“Well, there are plenty of historical societies that dealt in people rather than money. I personally believe that printed money maintains a separation — a boundary, if you will — between the individual and the work that the money symbolizes.
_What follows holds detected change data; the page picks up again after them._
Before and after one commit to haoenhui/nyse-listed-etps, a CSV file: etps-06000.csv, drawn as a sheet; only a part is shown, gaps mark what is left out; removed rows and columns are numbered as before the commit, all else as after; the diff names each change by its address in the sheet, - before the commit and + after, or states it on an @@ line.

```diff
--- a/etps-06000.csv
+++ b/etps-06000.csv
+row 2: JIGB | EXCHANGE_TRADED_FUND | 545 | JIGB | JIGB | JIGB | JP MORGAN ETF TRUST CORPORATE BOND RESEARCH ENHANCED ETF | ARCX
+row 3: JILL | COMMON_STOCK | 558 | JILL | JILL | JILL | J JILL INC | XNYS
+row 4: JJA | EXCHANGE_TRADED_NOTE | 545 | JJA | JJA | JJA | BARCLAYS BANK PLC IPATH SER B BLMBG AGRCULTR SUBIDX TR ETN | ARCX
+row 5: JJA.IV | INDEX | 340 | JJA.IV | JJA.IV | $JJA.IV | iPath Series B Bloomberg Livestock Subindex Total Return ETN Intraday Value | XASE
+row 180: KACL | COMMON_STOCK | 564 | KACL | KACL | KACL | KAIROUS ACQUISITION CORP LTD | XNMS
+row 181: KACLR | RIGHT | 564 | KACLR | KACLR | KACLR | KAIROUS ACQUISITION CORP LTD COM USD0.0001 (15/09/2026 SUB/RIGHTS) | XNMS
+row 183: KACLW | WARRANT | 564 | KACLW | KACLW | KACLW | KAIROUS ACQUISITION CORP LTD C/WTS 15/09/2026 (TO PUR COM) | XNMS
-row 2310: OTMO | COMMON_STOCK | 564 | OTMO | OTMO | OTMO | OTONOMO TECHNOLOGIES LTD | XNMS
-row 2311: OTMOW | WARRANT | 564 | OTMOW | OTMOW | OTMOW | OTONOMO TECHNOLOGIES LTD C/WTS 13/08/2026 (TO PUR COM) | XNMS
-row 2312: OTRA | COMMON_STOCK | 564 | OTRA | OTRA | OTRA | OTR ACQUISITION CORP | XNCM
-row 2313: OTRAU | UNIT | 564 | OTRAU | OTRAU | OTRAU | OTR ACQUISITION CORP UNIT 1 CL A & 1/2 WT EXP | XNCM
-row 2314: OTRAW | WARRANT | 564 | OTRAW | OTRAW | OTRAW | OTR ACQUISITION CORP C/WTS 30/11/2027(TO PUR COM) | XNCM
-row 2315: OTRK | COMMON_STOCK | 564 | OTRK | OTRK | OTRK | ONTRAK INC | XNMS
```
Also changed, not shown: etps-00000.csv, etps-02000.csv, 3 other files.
Money, as a result, allows us to look past the humanity and excuse atrocious behavior like layoffs and cut benefits as ‘only business.’ When in fact it is extremely personal and inhumane.”—Academic Monkey

“If I sell my TV and other ‘gadgets’ that are always used to show how rich poor people are compared to earlier days, it will get me exactly nowhere today as far as paying my rent.”—Isabel

About n8chz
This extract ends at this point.